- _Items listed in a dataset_
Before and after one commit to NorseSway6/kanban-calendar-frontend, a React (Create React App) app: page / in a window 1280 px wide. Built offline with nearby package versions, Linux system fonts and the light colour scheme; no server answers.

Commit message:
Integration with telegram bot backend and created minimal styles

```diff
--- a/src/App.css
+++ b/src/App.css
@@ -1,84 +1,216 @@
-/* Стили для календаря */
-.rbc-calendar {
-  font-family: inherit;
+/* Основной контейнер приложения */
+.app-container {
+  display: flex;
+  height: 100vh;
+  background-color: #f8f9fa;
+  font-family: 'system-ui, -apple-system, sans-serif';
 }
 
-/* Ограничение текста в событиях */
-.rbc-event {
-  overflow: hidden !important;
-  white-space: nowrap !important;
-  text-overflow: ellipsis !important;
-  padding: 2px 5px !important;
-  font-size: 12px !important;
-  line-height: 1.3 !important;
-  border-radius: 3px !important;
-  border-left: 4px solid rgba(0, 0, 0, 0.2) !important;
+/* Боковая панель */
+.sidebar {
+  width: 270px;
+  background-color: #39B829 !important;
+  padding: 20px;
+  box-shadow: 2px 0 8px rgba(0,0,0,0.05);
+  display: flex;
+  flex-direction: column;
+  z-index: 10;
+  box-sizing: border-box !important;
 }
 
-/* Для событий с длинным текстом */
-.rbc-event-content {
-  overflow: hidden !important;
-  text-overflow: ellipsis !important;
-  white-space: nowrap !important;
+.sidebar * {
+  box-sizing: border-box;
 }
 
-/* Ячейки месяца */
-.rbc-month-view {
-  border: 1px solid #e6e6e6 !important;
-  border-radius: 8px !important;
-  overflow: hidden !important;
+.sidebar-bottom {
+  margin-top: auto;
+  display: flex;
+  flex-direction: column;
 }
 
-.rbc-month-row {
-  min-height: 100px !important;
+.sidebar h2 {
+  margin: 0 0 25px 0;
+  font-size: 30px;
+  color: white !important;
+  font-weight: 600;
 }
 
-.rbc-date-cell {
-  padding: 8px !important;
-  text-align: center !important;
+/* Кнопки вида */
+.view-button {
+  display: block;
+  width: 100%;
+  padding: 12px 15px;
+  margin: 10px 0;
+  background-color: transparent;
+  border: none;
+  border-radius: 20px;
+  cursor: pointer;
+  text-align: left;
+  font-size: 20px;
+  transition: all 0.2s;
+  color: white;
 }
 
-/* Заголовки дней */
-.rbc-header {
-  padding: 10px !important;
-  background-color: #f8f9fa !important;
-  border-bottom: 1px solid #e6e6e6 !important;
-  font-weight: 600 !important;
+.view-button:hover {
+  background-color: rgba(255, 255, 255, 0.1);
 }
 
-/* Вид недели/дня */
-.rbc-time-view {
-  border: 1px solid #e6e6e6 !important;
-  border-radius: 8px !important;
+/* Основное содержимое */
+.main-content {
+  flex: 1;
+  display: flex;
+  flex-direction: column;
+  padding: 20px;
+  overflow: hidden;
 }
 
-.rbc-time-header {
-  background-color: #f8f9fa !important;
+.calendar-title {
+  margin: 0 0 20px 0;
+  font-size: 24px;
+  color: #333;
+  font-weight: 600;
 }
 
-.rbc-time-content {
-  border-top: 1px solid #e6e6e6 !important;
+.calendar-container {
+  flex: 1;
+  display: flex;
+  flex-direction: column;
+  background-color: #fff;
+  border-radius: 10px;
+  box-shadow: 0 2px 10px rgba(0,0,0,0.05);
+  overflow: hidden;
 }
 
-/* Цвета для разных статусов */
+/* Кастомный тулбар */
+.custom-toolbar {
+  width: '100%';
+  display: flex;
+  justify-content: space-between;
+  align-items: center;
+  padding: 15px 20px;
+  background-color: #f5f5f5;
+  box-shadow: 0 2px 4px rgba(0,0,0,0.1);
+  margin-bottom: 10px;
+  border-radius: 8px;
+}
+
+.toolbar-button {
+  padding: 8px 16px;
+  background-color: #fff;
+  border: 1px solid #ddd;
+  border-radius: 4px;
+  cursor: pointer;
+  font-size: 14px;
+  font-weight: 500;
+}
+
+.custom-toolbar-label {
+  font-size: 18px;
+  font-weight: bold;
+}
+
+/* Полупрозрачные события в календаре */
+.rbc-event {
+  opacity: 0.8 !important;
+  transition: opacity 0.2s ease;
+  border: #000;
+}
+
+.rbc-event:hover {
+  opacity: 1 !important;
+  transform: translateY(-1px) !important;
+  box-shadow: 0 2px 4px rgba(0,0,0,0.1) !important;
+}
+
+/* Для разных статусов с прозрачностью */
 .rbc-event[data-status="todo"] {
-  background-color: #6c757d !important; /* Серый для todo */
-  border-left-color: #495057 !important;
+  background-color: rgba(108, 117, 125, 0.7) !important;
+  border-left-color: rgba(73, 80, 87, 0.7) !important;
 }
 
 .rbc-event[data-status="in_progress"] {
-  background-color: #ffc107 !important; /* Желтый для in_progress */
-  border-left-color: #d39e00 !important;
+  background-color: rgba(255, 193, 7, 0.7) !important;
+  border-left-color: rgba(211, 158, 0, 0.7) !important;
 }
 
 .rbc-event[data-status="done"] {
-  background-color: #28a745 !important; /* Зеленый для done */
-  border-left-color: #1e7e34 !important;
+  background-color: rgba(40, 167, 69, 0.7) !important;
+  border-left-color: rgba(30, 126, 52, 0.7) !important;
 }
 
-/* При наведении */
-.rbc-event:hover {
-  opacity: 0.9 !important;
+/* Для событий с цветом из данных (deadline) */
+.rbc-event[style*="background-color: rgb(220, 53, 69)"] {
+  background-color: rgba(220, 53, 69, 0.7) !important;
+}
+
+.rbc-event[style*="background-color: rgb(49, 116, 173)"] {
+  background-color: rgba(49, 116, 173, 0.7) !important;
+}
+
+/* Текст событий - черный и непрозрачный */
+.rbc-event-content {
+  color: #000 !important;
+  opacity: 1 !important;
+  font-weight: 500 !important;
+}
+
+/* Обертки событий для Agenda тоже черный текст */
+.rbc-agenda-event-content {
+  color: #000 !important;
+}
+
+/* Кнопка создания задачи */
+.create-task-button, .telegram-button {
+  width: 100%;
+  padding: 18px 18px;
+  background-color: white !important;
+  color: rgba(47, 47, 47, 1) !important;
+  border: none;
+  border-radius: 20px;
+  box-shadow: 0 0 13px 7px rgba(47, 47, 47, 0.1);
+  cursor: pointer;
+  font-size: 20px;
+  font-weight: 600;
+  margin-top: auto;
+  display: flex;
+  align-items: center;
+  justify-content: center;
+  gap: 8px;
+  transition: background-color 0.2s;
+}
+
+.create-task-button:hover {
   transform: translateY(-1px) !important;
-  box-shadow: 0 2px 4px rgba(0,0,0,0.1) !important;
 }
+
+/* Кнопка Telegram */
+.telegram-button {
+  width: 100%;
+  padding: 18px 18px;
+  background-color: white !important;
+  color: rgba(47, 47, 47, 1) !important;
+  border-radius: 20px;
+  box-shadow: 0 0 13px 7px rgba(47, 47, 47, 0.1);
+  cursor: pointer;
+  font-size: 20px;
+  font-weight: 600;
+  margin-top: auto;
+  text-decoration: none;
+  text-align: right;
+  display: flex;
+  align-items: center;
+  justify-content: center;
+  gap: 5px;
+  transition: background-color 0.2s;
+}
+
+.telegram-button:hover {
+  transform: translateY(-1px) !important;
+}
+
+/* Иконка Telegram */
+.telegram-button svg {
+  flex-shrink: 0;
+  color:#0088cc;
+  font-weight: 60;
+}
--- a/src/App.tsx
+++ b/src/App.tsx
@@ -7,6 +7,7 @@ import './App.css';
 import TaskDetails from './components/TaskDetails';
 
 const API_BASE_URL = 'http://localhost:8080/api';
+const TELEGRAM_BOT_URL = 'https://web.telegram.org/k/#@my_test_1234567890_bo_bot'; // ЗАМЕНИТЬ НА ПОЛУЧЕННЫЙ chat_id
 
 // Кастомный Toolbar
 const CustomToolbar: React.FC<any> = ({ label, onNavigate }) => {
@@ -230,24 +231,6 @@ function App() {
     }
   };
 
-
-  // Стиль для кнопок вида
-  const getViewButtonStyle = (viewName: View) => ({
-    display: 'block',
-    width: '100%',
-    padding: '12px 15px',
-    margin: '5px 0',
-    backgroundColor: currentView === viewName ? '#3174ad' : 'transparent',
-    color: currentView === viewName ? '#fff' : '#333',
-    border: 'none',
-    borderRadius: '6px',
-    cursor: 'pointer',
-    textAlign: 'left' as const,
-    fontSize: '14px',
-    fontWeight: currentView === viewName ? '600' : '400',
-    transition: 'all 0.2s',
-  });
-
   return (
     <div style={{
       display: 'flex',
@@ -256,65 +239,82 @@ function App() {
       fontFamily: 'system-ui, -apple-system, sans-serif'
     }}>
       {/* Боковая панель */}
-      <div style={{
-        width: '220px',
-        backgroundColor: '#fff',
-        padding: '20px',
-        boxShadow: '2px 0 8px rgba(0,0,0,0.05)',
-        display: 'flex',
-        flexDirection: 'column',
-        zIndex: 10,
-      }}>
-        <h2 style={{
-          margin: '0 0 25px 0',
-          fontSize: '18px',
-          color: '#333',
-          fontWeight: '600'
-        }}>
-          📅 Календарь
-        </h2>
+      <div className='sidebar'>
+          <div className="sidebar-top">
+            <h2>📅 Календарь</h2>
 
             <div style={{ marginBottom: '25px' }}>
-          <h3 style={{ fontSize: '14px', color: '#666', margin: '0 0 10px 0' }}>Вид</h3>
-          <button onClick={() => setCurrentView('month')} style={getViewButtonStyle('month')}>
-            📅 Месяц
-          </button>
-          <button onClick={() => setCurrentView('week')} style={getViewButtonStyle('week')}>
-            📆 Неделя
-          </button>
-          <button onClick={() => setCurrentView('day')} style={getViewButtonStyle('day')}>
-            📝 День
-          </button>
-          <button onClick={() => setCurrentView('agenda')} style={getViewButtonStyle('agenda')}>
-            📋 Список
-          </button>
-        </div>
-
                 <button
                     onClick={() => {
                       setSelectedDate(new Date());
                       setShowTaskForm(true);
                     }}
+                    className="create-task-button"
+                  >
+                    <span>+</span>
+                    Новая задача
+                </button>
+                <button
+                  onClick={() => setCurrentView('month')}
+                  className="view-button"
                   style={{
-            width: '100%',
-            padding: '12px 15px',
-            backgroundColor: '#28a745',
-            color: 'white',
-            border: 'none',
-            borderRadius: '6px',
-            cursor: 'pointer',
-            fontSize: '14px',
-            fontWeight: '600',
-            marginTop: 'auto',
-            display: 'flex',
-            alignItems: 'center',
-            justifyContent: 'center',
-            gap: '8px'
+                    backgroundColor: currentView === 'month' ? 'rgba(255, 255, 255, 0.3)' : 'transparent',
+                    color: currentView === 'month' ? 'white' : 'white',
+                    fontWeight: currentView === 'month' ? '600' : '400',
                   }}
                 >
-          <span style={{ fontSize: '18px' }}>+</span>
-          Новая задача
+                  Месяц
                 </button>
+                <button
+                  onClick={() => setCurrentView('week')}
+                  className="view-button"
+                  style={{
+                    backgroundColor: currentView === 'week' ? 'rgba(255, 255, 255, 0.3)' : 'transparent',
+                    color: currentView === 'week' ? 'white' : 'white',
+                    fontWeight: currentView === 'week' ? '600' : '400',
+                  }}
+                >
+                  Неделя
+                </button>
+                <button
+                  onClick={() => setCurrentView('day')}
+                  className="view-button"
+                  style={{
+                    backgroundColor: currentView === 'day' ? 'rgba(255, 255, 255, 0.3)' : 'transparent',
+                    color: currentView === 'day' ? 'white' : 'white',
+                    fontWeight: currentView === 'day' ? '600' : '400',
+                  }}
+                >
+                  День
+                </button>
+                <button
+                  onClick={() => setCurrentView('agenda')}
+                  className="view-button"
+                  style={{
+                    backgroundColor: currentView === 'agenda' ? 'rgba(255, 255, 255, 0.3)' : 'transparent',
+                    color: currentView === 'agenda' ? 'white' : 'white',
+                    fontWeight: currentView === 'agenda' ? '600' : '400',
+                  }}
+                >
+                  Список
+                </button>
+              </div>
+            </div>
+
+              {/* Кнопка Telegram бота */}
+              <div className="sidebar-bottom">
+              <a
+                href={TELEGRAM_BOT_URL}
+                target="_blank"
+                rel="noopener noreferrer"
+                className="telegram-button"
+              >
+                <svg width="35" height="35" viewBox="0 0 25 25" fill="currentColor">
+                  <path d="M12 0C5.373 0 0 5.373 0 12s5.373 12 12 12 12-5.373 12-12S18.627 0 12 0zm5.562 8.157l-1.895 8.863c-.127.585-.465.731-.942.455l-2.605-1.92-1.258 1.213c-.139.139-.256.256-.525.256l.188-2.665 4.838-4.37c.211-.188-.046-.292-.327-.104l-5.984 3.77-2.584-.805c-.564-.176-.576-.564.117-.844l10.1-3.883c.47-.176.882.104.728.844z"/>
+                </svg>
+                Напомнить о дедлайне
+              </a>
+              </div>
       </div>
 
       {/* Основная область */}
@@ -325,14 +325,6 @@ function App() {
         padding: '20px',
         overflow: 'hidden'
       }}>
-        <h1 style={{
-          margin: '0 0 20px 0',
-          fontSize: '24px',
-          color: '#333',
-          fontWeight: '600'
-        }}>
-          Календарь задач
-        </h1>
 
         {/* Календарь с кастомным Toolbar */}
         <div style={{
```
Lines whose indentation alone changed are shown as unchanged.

- _TRY IT_
Search the records for the string "fontWeight" and return every line in which it occurs.

- _TASK ANSWER_
-    fontWeight: currentView === viewName ? '600' : '400',
-          fontWeight: '600'
-            fontWeight: '600',
+                    fontWeight: currentView === 'month' ? '600' : '400',
+                    fontWeight: currentView === 'week' ? '600' : '400',
+                    fontWeight: currentView === 'day' ? '600' : '400',
+                    fontWeight: currentView === 'agenda' ? '600' : '400',
-          fontWeight: '600'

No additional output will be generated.